WSU potato experts will share the latest in disease defense, production advances and new varieties at the Potato Field Day near Othello.
Thomas Lumpkin wants to feed the world. A simple but incredibly challenging goal. Determined, Lumpkin has created agricultural innovations and held international leadership positions.
By Scott Weybright, College of Agriculture, Human, and Natural Resource Sciences
PROSSER, Wash. – Towering more than 40 feet high and able to hold more than 30,000 gallons of liquid, the enormous wine tanks at Four Feathers Wine Estates were an impressive and a little intimidating sight to area high school students.
By Scott Weybright, College of Agricultural, Human and Natural Resource Sciences
PULLMAN, Wash. Soil pathogen testing – critical to farming, but painstakingly slow and expensive – will soon be done accurately, quickly, inexpensively and onsite, thanks to research that Washington State University scientists are sharing.
By Seth Truscott, College of Agricultural, Human and Natural Resource Sciences
MOUNT VERNON, Wash. – Stephen Jones, director of the Washington State University Bread Lab and professor of Crop and Soil Sciences, has been named the recipient of the 2017 Angelo Pellegrini Award.
As Distinguished Professor, Markus Flury will build on retired WSU professor Campbell’s research and teaching legacy.
PULLMAN, Wash. – Three Oilseed Workshops at three locations, hosted by Washington State University Oilseed Cropping Systems Research and Extension, are scheduled for January 22-25 in Eastern Washington.

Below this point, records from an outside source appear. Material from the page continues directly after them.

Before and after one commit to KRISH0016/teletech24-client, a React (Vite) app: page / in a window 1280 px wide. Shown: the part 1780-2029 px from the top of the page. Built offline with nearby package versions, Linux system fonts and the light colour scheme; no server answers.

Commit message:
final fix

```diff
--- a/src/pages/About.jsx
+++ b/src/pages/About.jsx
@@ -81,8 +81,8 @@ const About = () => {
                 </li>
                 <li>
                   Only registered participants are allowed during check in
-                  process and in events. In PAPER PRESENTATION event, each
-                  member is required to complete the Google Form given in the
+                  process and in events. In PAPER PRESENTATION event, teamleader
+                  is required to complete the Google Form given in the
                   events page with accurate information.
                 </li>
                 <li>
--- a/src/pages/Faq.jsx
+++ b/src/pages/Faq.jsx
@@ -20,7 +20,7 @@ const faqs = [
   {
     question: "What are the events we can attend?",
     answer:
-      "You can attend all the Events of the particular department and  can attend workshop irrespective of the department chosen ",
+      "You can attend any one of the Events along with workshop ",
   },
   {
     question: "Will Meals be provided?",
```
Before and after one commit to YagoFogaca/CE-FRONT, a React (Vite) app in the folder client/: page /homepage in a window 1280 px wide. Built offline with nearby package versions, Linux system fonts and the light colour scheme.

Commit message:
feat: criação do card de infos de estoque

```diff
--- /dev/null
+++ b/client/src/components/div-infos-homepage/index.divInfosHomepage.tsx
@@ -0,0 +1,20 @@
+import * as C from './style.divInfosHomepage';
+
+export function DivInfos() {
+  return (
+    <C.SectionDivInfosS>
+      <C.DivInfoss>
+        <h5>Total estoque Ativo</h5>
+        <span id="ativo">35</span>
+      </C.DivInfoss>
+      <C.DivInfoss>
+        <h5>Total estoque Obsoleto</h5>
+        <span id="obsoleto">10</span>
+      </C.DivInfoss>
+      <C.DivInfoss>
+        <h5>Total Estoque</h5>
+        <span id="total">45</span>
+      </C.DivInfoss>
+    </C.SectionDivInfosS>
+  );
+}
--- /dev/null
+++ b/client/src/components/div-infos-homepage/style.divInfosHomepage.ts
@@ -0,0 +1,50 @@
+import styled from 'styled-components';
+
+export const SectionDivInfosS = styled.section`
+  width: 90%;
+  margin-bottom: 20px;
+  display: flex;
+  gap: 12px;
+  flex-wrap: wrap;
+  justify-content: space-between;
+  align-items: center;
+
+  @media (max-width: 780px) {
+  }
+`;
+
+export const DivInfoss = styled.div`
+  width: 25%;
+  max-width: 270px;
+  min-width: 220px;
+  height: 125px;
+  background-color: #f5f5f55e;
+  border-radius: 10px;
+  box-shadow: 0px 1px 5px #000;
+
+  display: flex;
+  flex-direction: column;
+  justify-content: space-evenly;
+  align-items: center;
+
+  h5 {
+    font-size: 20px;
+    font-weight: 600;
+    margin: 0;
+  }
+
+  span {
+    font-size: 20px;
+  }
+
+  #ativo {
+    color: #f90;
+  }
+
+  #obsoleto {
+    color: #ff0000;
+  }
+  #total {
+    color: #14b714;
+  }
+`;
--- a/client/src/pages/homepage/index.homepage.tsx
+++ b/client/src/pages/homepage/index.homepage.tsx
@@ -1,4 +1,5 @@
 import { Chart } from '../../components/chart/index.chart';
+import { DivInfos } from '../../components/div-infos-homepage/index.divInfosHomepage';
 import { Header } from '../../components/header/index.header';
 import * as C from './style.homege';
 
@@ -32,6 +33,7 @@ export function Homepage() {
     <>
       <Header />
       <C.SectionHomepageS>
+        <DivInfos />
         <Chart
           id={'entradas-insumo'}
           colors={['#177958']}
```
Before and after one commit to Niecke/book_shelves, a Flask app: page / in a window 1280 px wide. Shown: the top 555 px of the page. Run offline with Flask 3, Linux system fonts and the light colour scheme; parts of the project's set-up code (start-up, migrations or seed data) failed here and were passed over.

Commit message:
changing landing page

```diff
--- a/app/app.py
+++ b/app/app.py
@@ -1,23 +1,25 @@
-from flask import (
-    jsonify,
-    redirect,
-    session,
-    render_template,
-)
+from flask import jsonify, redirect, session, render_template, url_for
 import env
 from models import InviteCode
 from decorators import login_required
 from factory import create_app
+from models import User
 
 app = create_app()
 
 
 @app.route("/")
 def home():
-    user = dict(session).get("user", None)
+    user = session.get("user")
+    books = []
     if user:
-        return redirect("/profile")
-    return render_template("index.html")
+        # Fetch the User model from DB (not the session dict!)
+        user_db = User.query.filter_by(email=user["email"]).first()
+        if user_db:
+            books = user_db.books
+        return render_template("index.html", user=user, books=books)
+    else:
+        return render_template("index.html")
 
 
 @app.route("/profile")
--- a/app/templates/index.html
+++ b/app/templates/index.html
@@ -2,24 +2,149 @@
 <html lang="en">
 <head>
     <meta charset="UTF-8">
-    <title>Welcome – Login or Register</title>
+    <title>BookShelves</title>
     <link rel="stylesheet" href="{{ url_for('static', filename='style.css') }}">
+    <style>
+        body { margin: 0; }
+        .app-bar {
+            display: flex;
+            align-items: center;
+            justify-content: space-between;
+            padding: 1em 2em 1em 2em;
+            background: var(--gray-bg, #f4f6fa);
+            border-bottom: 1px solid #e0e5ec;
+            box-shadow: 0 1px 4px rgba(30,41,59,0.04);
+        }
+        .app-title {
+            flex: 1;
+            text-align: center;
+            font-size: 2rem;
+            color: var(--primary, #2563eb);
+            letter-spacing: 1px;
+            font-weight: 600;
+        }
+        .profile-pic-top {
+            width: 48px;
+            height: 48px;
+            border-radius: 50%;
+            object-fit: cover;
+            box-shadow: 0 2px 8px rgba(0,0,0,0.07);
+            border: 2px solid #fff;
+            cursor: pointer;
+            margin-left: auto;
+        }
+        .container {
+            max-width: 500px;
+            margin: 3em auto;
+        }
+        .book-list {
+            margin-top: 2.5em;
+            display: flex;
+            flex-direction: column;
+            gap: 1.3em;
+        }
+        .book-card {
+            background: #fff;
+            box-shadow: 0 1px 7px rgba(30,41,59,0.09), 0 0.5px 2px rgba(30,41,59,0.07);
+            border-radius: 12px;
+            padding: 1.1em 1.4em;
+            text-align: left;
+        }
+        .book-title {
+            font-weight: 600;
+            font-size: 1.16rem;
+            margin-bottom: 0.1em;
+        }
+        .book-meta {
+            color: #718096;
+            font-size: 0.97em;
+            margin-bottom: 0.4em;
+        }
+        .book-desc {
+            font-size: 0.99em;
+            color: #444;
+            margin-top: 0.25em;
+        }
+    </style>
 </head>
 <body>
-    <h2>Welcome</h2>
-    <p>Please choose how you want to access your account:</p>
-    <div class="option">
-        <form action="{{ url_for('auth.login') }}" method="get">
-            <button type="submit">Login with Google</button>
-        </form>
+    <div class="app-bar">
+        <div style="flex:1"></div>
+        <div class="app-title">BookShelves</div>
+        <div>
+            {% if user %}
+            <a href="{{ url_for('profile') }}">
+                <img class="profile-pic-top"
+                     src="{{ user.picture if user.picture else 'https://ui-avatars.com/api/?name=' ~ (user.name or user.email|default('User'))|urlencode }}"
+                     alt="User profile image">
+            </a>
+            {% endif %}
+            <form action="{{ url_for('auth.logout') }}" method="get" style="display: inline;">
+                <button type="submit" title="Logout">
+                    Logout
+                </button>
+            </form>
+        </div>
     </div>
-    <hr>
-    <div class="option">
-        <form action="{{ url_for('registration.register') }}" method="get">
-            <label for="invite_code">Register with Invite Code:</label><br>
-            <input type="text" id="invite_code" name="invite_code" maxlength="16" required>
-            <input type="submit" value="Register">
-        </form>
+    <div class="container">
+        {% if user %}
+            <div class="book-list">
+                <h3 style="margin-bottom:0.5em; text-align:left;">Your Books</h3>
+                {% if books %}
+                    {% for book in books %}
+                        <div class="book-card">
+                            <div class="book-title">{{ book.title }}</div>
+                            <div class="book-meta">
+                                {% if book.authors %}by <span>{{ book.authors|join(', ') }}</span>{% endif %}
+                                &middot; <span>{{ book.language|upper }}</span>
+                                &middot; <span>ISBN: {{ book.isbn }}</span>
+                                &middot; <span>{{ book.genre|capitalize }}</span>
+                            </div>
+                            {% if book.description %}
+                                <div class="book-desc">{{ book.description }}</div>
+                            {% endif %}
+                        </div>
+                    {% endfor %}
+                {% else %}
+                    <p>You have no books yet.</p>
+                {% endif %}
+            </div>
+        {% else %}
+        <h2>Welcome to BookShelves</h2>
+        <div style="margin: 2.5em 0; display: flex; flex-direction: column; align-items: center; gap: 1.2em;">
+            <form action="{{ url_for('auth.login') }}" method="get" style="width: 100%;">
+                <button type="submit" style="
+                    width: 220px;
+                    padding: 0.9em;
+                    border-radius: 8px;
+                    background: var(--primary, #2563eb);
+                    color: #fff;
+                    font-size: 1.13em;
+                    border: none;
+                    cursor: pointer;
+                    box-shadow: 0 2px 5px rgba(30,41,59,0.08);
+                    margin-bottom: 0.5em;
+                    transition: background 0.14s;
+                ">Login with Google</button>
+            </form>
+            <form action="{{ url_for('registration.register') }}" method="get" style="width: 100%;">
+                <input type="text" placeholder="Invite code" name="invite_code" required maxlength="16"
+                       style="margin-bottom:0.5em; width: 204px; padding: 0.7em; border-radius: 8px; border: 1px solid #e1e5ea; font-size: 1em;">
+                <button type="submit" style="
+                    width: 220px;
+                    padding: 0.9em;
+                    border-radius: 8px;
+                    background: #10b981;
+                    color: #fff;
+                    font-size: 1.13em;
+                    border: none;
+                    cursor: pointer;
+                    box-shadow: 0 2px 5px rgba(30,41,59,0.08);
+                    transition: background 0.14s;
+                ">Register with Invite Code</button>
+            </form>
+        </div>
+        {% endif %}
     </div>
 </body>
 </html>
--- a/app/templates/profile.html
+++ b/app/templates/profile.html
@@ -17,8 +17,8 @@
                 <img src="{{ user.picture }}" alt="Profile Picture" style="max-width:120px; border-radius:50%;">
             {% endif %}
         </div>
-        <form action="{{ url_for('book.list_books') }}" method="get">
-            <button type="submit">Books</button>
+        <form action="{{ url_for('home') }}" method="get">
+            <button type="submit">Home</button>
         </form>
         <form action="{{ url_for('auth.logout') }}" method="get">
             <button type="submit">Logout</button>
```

PULLMAN, Wash. – “Healthy Soils, Healthy Farms,” a workshop designed for farmers and interested residents in Eastern Washington and Northern Idaho, will be presented by Washington State University Extension, 7:45 a.m. Thursday, Feb. 8, at Banyan’s Pavilion.
PULLMAN, Wash. – As the pH of the Palouse’s soil decreases, the concern of farmers and researchers has increased. Washington State University will host a soil acidity workshop featuring top experts from around the region.
By Eric Sorensen, WSU News
VANCOUVER, Wash. – A Washington State University researcher has discovered that vast amounts of carbon can be stored by soil minerals more than a foot below the surface. The finding could help offset the rising greenhouse-gas emissions helping warm the Earth’s climate.